On the other hand, several foods known for their anti-inflammatory properties (such as omega-3 rich foods) have been shown to decrease endometriosis-related symptoms. My personal favorites include turmeric and ginger. Ginger in particular has been proven to be beneficial for the management of painful periods, a common experience in women with endometriosis.
An increasing number of studies demonstrated the positive effects of antioxidants like vitamin E, C, EGCG, NAC, resveratrol or pine bark on endometriosis including reduction of symptoms and pain, as well as reduction of the size and number of endometriosis lesions. Always speak with your doctor prior to taking any supplements.
Castor oil packs
Castor oil contains ricinoleic acid, a type of fatty acid that is known for its anti-inflammatory properties, among other health benefits. Do NOT use castor oil packs during menstruation or while pregnant. Also, always ensure the castor oil is organic, and in a glass bottle (to avoid exposure to microplastics).
Research has shown that women with endometriosis also tend to suffer from estrogen dominance. In fact, excess estrogen has been shown to worsen the pain and inflammation associated with endometriosis. Two major organs that are critical in the estrogen-detoxification process are the liver & the gut.
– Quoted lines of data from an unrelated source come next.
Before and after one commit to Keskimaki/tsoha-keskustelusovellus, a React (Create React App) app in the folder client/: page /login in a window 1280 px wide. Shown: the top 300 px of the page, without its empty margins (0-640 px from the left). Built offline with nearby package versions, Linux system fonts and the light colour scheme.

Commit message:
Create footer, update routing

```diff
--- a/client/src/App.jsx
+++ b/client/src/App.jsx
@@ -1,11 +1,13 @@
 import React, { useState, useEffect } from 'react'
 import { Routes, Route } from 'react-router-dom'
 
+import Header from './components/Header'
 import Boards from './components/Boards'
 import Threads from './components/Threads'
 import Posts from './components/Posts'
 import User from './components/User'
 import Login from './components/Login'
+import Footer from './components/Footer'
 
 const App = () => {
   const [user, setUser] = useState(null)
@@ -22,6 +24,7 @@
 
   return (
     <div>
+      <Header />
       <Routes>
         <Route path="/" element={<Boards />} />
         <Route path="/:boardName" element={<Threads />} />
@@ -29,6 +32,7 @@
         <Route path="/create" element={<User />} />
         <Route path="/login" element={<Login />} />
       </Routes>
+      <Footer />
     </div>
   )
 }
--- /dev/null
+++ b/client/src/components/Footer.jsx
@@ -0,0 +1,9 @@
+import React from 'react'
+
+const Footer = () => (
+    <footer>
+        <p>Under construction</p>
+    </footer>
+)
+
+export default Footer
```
Your liver not only detoxes toxins and metabolic wastes, but hormones like estrogens as well. This is why castor oil packs in particular can assist the liver in the estrogen-detox process. When it comes to diet, consuming cruciferous vegetables like broccoli, which contains a compound known as indole-3-carbinol (I3C), is also important, as this compound plays a significant role in estrogen detoxification and elimination. Moreover, supplements such as DIM, vitamin B6, and calcium D-glucarate have been shown to improve estrogen metabolism and reduce estrogen dominance. That being said, I strongly recommend working with a practitioner to get guidance on which supplement will work best for you, and in the case of DIM specifically to get your hormones tested before supplementing. (Remember that when it comes to hormones, supplementing blindly can cause more harm than good).
Endocrine functions and gut health are deeply connected, and particularly when it comes to estrogen metabolism.
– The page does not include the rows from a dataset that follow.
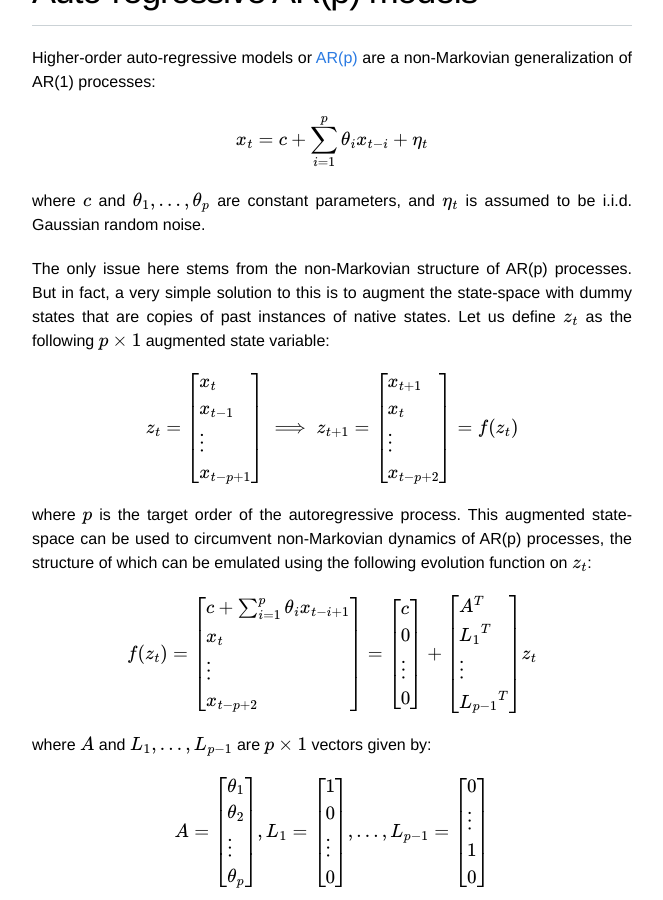
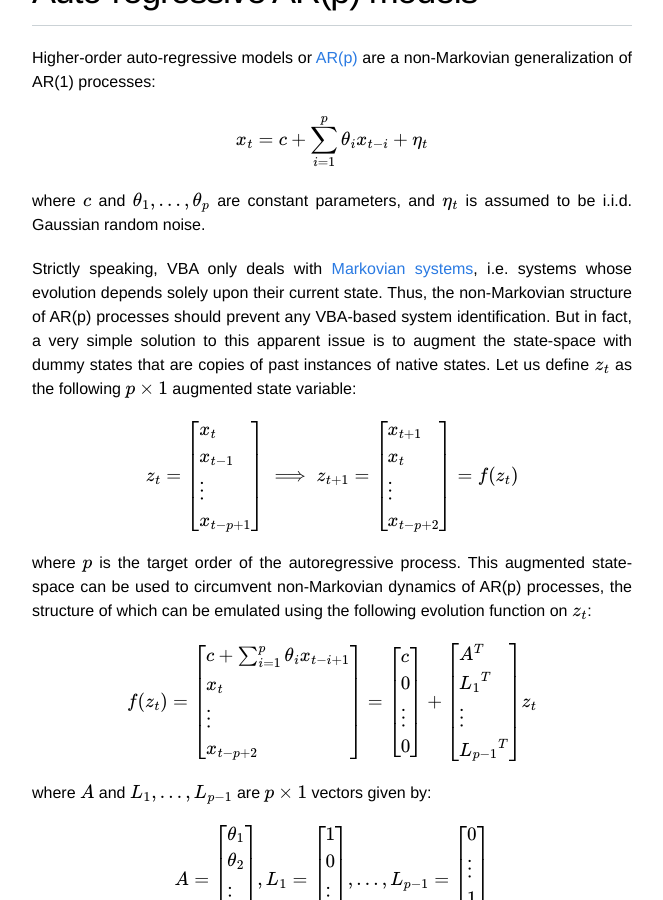
Before and after one commit to MBB-team/VBA-toolbox, a Jekyll site: the page built from _wiki/generativeModels.md, in a window 1280 px wide and 900 px high, scrolled down 1683 px. Shown: the whole window, without its empty margins (308-971 px from the left). Built offline with Jekyll 4.4.1, drawn with Linux system fonts in a browser that asks for light colours; nearby versions of some CDN libraries; formulas are drawn with MathJax 3.

Commit message:
Update generativeModels.md

```diff
--- a/_wiki/generativeModels.md
+++ b/_wiki/generativeModels.md
@@ -39,7 +39,7 @@ $$ x_t= c+ \sum_{i=1}^{p}\theta_i x_{t-i} +\eta_t $$
 
 where $$c$$ and $$\theta_1,...,\theta_p$$ are constant parameters, and $$\eta_t$$ is assumed to be i.i.d. Gaussian random noise.
 
-The only issue here stems from the non-Markovian structure of AR(p) processes. But in fact, a very simple solution to this is to augment the state-space with dummy states that are copies of past instances of native states. Let us define $$z_t$$ as the following $$p\times 1$$ augmented state variable:
+Strictly speaking, VBA only deals with [Markovian systems](https://en.wikipedia.org/wiki/Markov_chain), i.e. systems whose evolution depends solely upon their current state. Thus, the non-Markovian structure of AR(p) processes should prevent any VBA-based system identification. But in fact, a very simple solution to this apparent issue is to augment the state-space with dummy states that are copies of past instances of native states. Let us define $$z_t$$ as the following $$p\times 1$$ augmented state variable:
 
 $$ z_t = \left[\begin{array}{l} x_t \\ x_{t-1} \\ \vdots \\ x_{t-p+1} \end{array}\right] \implies z_{t+1} = \left[\begin{array}{l} x_{t+1} \\ x_{t} \\ \vdots \\ x_{t-p+2}\end{array}\right] = f(z_t) $$
 
```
2. Moreover, the Bacterial Contamination Theory postulates that abnormal levels of LPS toxins are found in the pelvic area of women suffering from endometriosis – These toxins are released by gram – negative bacteria and are believed to make their way to the pelvic area due to leaky gut and/ or dysbiosis in the vaginal and/ or gut microbiome.
Discussing this any further would be outside of the scope of this article but either way, addressing any underlying gut condition in the gut is a critical step for proper estrogen detoxification.
Increasing your daily fiber intake is perhaps one of the best first steps you can take as studies have demonstrated that high-fiber diets reduce serum estrogen concentrations in premenopausal women. Some fiber-rich foods to consider incorporating into your diet include chickpeas, barley, lentils, berries, pears, and carrots, among others. Psyllium husk is also another great option to ensure you’re hitting your daily goal.
Endometriosis can be stressful – not only for the body, but the mind as well. Stress has been shown to increase inflammation in the body, contributing to the perfect storm. Here’s a few of my favorite strategies to help you better manage your stress:
- Gratitude practice
- Massage & acupuncture
- Spending time in nature
- Magnesium glycinate – Magnesium in particular has been shown to help manage period symptoms, and has been especially helpful for me. Remember that magnesium comes in different forms, and some forms are more helpful than others depending on your needs. Again, always first check with your doctor prior to supplementing.
Be mindful of hormonal disruptors
Unfortunately, many of the products we use in our daily life contain chemicals. Endocrine disruptors chemicals are particularly worrying in the case of endometriosis as they have the ability to inhibit or mimic the action of certain hormones such as estrogens.
Studies have even linked endocrine disruptors to an increased risk of developing endometriosis and uterine fibroids. To minimize your exposure to these toxic chemicals, focus on using clean skincare and makeup brands, as well as avoiding plastics.
If you’re interested in working with me, I’m here to help!